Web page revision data
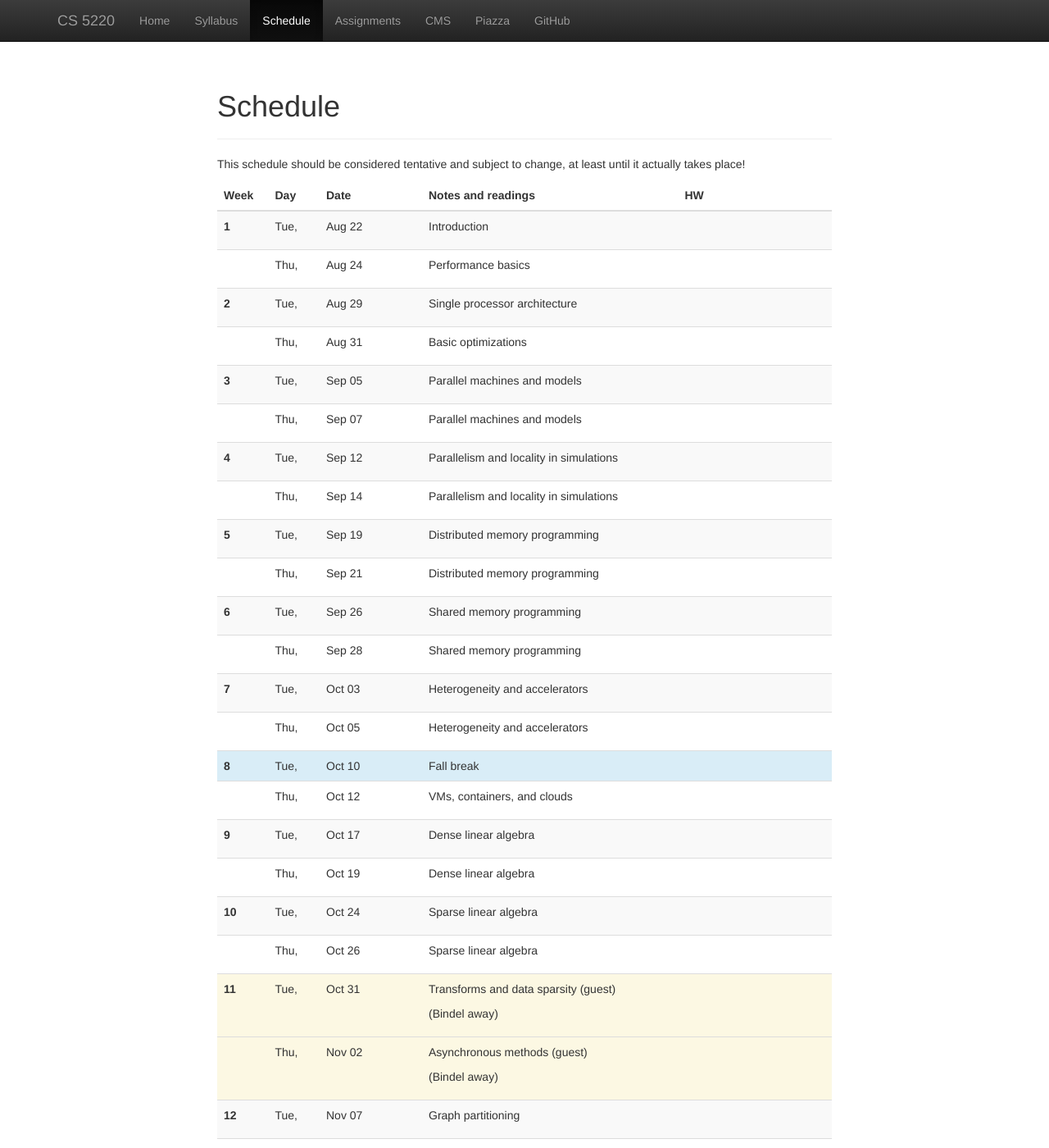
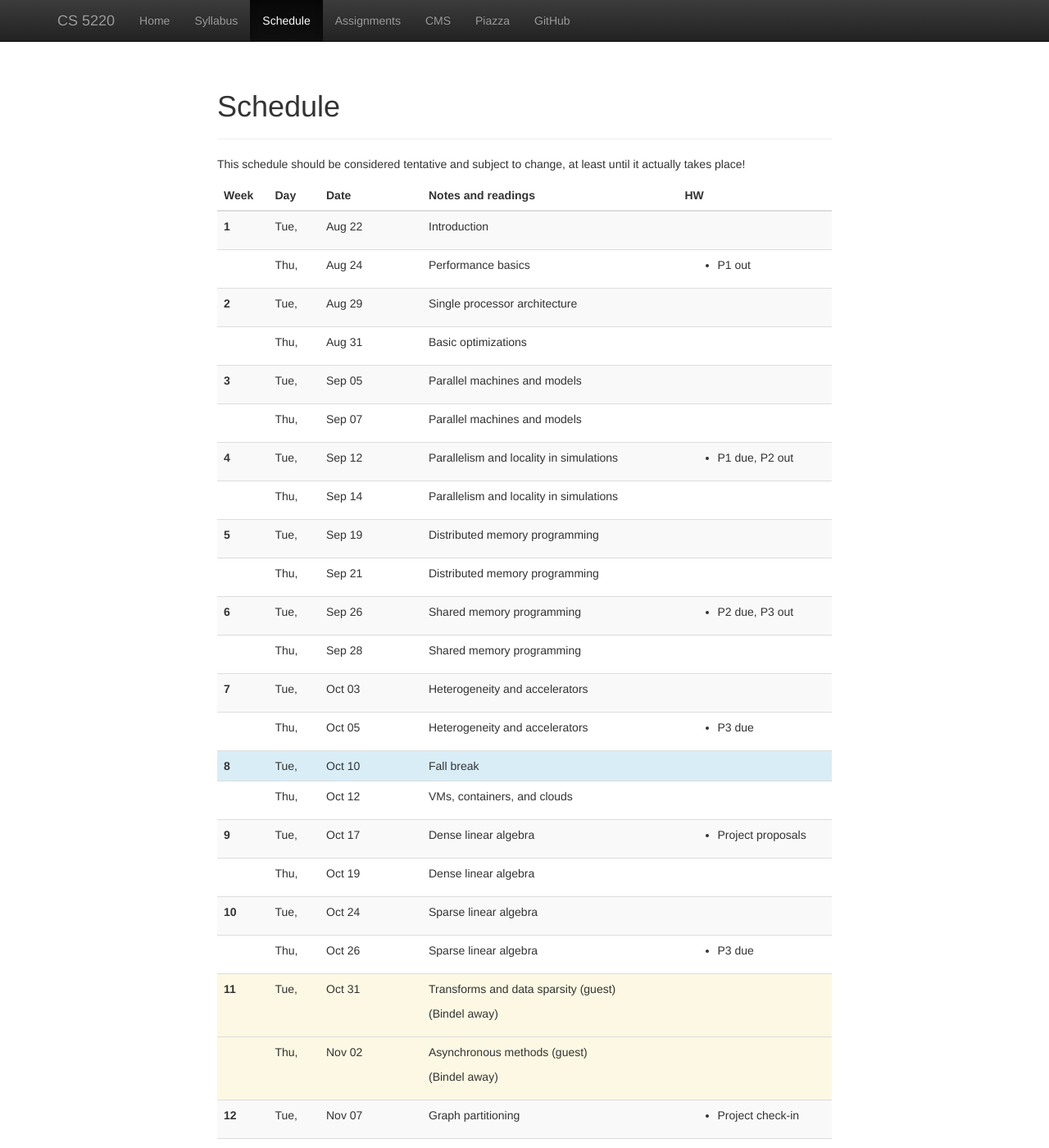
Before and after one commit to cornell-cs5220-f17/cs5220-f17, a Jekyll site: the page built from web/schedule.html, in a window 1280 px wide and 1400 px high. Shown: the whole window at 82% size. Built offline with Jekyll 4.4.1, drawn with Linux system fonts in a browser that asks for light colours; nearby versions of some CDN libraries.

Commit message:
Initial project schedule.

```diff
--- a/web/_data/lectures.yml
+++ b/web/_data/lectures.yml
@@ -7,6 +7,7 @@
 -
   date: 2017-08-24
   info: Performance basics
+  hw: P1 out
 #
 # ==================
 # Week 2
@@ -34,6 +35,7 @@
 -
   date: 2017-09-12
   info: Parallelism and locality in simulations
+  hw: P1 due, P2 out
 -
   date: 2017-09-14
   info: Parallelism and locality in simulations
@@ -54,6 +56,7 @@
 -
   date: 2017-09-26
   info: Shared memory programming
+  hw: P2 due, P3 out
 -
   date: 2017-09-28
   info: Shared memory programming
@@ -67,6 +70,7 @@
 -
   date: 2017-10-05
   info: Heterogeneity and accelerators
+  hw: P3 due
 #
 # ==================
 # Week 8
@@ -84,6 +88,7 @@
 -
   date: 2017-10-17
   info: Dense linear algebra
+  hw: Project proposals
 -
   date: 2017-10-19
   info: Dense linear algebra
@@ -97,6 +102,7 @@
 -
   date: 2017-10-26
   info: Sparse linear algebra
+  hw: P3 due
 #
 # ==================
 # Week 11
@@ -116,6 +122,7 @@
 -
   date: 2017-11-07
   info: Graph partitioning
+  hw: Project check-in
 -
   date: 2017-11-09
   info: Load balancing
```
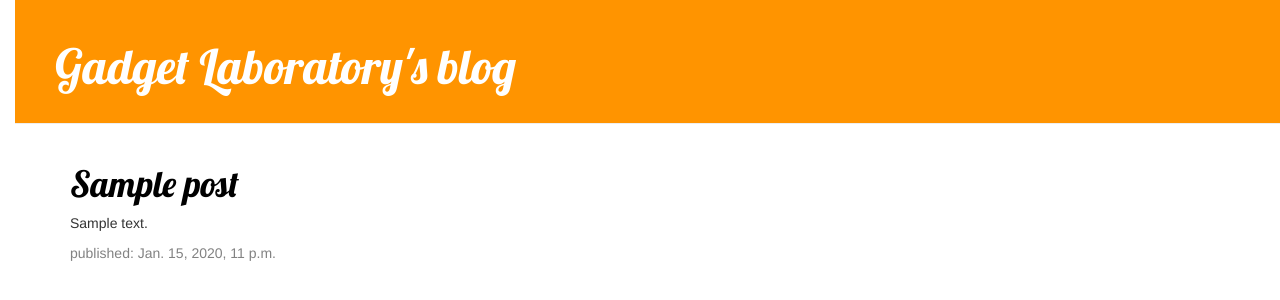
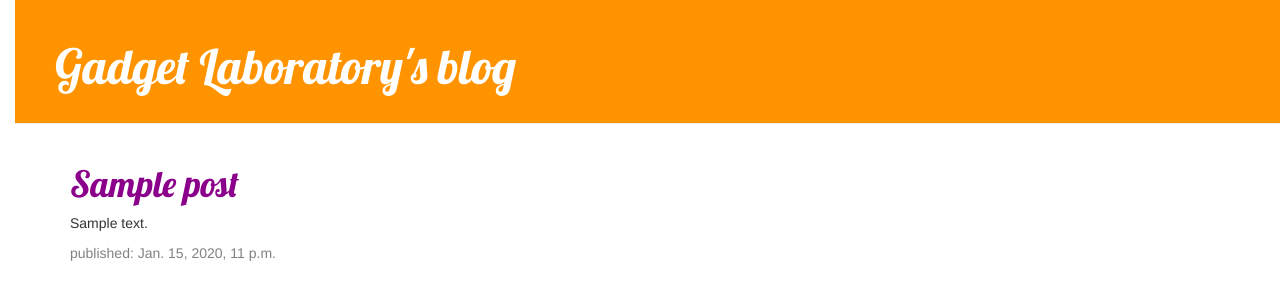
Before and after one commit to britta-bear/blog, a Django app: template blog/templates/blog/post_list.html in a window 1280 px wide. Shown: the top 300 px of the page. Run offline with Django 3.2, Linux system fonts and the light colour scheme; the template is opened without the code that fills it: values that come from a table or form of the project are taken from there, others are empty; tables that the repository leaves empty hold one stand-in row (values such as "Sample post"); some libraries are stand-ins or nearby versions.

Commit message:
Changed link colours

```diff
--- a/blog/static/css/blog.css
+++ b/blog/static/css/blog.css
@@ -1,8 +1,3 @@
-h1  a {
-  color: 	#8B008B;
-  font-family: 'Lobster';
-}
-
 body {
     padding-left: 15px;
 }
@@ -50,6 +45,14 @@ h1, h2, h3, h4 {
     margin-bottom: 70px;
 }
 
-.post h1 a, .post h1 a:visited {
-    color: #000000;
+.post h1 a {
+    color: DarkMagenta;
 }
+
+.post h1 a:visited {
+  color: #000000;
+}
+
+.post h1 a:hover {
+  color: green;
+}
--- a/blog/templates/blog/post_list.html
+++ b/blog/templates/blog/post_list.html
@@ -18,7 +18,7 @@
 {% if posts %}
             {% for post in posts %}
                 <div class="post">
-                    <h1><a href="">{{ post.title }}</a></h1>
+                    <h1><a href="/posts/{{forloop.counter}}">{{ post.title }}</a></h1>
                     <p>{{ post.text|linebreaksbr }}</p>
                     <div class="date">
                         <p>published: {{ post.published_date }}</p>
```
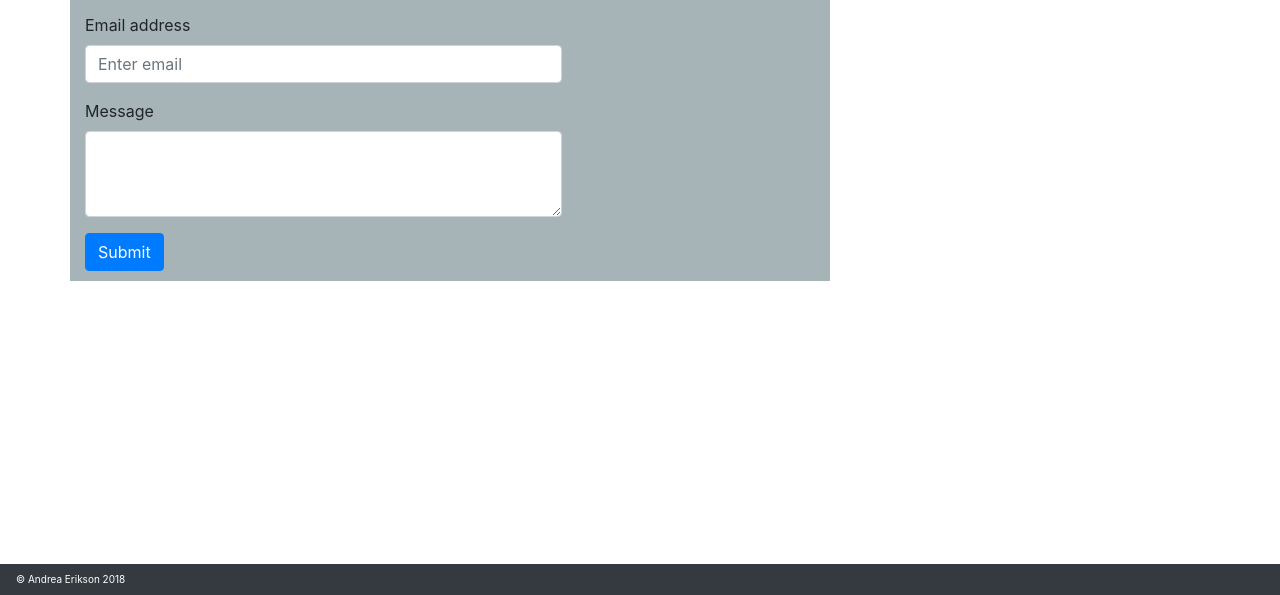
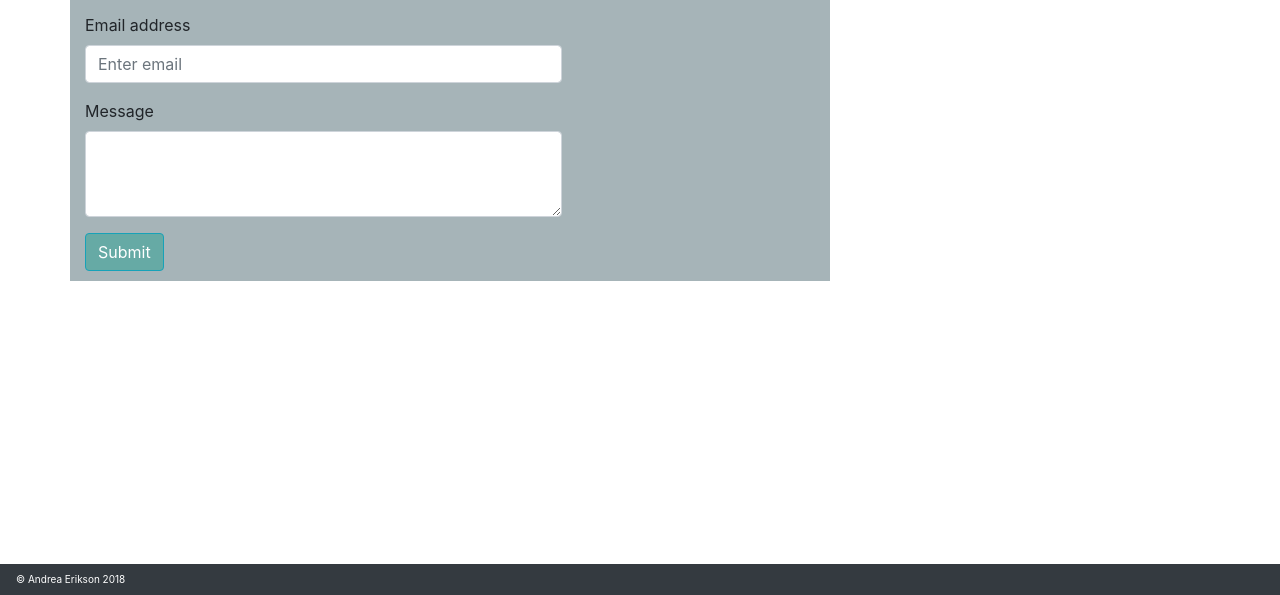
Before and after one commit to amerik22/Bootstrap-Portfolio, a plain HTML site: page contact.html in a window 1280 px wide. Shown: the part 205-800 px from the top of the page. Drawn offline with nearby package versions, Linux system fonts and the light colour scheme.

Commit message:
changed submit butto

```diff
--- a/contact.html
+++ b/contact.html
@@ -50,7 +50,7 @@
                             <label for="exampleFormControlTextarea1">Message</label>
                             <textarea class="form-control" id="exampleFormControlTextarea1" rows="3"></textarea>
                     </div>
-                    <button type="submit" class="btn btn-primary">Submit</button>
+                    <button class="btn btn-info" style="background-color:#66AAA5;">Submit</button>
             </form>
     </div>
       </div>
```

■ **Task statement**: All of the records above should be written out exactly, with the pictures left out.

■ **Result of the task**:
Before and after one commit to cornell-cs5220-f17/cs5220-f17, a Jekyll site: the page built from web/schedule.html, in a window 1280 px wide and 1400 px high. Shown: the whole window at 82% size. Built offline with Jekyll 4.4.1, drawn with Linux system fonts in a browser that asks for light colours; nearby versions of some CDN libraries.

Commit message:
Initial project schedule.

```diff
--- a/web/_data/lectures.yml
+++ b/web/_data/lectures.yml
@@ -7,6 +7,7 @@
 -
   date: 2017-08-24
   info: Performance basics
+  hw: P1 out
 #
 # ==================
 # Week 2
@@ -34,6 +35,7 @@
 -
   date: 2017-09-12
   info: Parallelism and locality in simulations
+  hw: P1 due, P2 out
 -
   date: 2017-09-14
   info: Parallelism and locality in simulations
@@ -54,6 +56,7 @@
 -
   date: 2017-09-26
   info: Shared memory programming
+  hw: P2 due, P3 out
 -
   date: 2017-09-28
   info: Shared memory programming
@@ -67,6 +70,7 @@
 -
   date: 2017-10-05
   info: Heterogeneity and accelerators
+  hw: P3 due
 #
 # ==================
 # Week 8
@@ -84,6 +88,7 @@
 -
   date: 2017-10-17
   info: Dense linear algebra
+  hw: Project proposals
 -
   date: 2017-10-19
   info: Dense linear algebra
@@ -97,6 +102,7 @@
 -
   date: 2017-10-26
   info: Sparse linear algebra
+  hw: P3 due
 #
 # ==================
 # Week 11
@@ -116,6 +122,7 @@
 -
   date: 2017-11-07
   info: Graph partitioning
+  hw: Project check-in
 -
   date: 2017-11-09
   info: Load balancing
```
Before and after one commit to britta-bear/blog, a Django app: template blog/templates/blog/post_list.html in a window 1280 px wide. Shown: the top 300 px of the page. Run offline with Django 3.2, Linux system fonts and the light colour scheme; the template is opened without the code that fills it: values that come from a table or form of the project are taken from there, others are empty; tables that the repository leaves empty hold one stand-in row (values such as "Sample post"); some libraries are stand-ins or nearby versions.

Commit message:
Changed link colours

```diff
--- a/blog/static/css/blog.css
+++ b/blog/static/css/blog.css
@@ -1,8 +1,3 @@
-h1  a {
-  color: 	#8B008B;
-  font-family: 'Lobster';
-}
-
 body {
     padding-left: 15px;
 }
@@ -50,6 +45,14 @@ h1, h2, h3, h4 {
     margin-bottom: 70px;
 }
 
-.post h1 a, .post h1 a:visited {
-    color: #000000;
+.post h1 a {
+    color: DarkMagenta;
 }
+
+.post h1 a:visited {
+  color: #000000;
+}
+
+.post h1 a:hover {
+  color: green;
+}
--- a/blog/templates/blog/post_list.html
+++ b/blog/templates/blog/post_list.html
@@ -18,7 +18,7 @@
 {% if posts %}
             {% for post in posts %}
                 <div class="post">
-                    <h1><a href="">{{ post.title }}</a></h1>
+                    <h1><a href="/posts/{{forloop.counter}}">{{ post.title }}</a></h1>
                     <p>{{ post.text|linebreaksbr }}</p>
                     <div class="date">
                         <p>published: {{ post.published_date }}</p>
```
Before and after one commit to amerik22/Bootstrap-Portfolio, a plain HTML site: page contact.html in a window 1280 px wide. Shown: the part 205-800 px from the top of the page. Drawn offline with nearby package versions, Linux system fonts and the light colour scheme.

Commit message:
changed submit butto

```diff
--- a/contact.html
+++ b/contact.html
@@ -50,7 +50,7 @@
                             <label for="exampleFormControlTextarea1">Message</label>
                             <textarea class="form-control" id="exampleFormControlTextarea1" rows="3"></textarea>
                     </div>
-                    <button type="submit" class="btn btn-primary">Submit</button>
+                    <button class="btn btn-info" style="background-color:#66AAA5;">Submit</button>
             </form>
     </div>
       </div>
```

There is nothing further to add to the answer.